It’s nippy out. You get into the car and notice that your windscreen is lightly frosted. You’re already late for work, so you rush back into the house and pop the kettle on. When it has boiled, you pour the hot water over your windscreen, hoping it will defrost instantly so that you can get to work in time. BANG! A giant crack forms on your windscreen, like an icy hand stretching from one side of the glass to the other. “How much is this going to cost?” you wonder with growing panic.
Winter is a particularly perilous time of year for windscreens, but under no circumstances should you try to de-ice your windscreen by pouring boiling water onto it. In fact, the sudden change in temperature puts pressure on the glass which can actually cause it to crack. Here's what you should do instead…
How to defrost your windscreen

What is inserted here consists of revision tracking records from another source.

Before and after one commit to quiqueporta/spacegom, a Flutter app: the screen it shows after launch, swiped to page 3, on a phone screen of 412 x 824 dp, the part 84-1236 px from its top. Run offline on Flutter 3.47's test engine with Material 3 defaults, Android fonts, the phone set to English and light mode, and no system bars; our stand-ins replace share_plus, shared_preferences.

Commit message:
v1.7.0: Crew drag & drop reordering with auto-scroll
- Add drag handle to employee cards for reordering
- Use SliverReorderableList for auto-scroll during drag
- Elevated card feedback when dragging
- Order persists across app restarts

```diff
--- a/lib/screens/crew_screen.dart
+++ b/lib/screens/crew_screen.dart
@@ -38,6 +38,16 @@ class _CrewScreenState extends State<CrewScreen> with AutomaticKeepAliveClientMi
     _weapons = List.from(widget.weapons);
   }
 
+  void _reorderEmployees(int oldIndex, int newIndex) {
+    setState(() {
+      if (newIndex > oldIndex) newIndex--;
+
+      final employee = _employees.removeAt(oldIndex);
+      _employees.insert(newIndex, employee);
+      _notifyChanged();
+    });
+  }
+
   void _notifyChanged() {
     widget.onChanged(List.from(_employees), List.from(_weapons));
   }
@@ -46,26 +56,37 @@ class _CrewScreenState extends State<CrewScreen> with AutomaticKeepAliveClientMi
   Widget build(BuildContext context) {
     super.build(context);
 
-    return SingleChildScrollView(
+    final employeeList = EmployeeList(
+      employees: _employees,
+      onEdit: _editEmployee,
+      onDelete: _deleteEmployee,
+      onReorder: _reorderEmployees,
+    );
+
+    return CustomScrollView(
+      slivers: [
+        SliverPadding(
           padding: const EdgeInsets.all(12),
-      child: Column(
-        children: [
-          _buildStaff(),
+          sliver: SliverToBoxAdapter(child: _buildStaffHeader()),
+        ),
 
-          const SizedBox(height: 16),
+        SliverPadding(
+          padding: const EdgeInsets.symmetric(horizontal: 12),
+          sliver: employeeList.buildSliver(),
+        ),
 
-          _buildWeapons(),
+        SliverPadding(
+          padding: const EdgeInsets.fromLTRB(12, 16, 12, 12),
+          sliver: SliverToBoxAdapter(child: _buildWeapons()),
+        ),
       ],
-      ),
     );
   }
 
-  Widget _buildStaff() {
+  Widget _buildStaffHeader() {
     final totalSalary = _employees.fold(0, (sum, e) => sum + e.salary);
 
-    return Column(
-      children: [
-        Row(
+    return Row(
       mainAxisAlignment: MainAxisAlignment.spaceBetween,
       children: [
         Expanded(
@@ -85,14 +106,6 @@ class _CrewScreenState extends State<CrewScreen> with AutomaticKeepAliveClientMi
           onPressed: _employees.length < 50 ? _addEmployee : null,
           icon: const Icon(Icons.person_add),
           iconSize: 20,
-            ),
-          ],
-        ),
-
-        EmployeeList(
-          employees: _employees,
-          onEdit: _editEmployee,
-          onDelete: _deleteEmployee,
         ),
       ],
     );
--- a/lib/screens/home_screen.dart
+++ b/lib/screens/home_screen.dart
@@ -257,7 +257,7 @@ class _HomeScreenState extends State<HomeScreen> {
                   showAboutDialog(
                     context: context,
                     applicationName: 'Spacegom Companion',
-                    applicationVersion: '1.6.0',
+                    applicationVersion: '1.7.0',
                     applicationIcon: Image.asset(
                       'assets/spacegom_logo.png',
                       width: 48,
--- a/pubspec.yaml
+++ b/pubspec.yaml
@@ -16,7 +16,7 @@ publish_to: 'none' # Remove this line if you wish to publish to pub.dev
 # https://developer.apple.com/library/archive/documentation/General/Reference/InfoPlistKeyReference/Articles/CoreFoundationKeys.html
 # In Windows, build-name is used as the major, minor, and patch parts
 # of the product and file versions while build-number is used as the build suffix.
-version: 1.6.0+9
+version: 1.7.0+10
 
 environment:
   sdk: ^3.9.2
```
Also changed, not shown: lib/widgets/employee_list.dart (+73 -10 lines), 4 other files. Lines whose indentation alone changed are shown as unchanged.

The best method for defrosting a windscreen is simple, cheap and effective: use de-icer spray and an ice scraper to clear the ice. De-icer spray is specially formulated to remove ice. And although you might get a little chilly standing outside while you scrape the ice off, it’s a sacrifice that’s worth it in the long term.
If your windscreen is foggy, then the ‘defrost’ airflow setting will help blow air over the glass, helping to evaporate some of the moisture.
Will a cracked windscreen pass a MOT?
Your windscreen isn’t just important because it protects you from drizzly winter days, but because you need to have a clear view of the road when you drive to avoid accidents.
Worried that your car won’t pass its MOT if it has damage or scratches on the windscreen? Repairing small windscreen damage is typically 70% cheaper than the cost of replacing the screen. Here, it becomes about the extent of the damage – typically a crack of 40mm or less can be repaired. However, greater significance is given to the area of the windscreen directly in front of the driver’s window, as this is the most vital for crystal clear vision. Typically damage larger than 10mm in front of the driver’s field of vision, and 40mm in front of the passenger seat, is passable on a MOT, assuming you have used a legitimate repair – whether DIY or with a garage.
Depending on your insurance cover, it’s even possible to get some small windscreen repairs carried out through your insurance, without actually impacting on your no claims discount.
Ensure you use authentic OEM glass
If you're getting your windscreen replaced, make sure that it’s manufactured in line with industry requirements. It’s recommended that, to ensure compliance with industry standards, you buy your glass from an OEM source, and that it’s branded with the relevant vehicle manufacturer logo. Your insurance provider will be able to help you source approved windscreen repairers.
When should you replace your wiper blades?
Wiper blades are your trusty ally through rain, sleet and snow, helping to provide you with unobstructed vision, whatever the weather. But, did you know that worn wiper blades can actually scratch or chip your windscreen? It’s essential to make sure that you get them replaced as soon as you notice they’re starting to falter.
Blades that are ‘streaking’ – where they’ve failed to clear water from the glass in certain places – odd noises such as squeaks and scrapes, and any unusual movement across the glass, are all tell-tale signs of weathered wipers.
Keep an eye out for the signs and bear in mind they can need to be changed as often as every six to 12 months. If you can tell just by looking at them that they’re out of shape or perhaps just starting to look a little worse for wear, then it’s time to update them with a younger model. After all, replacing them is cheaper than replacing your windscreen down the line due to wiper damage.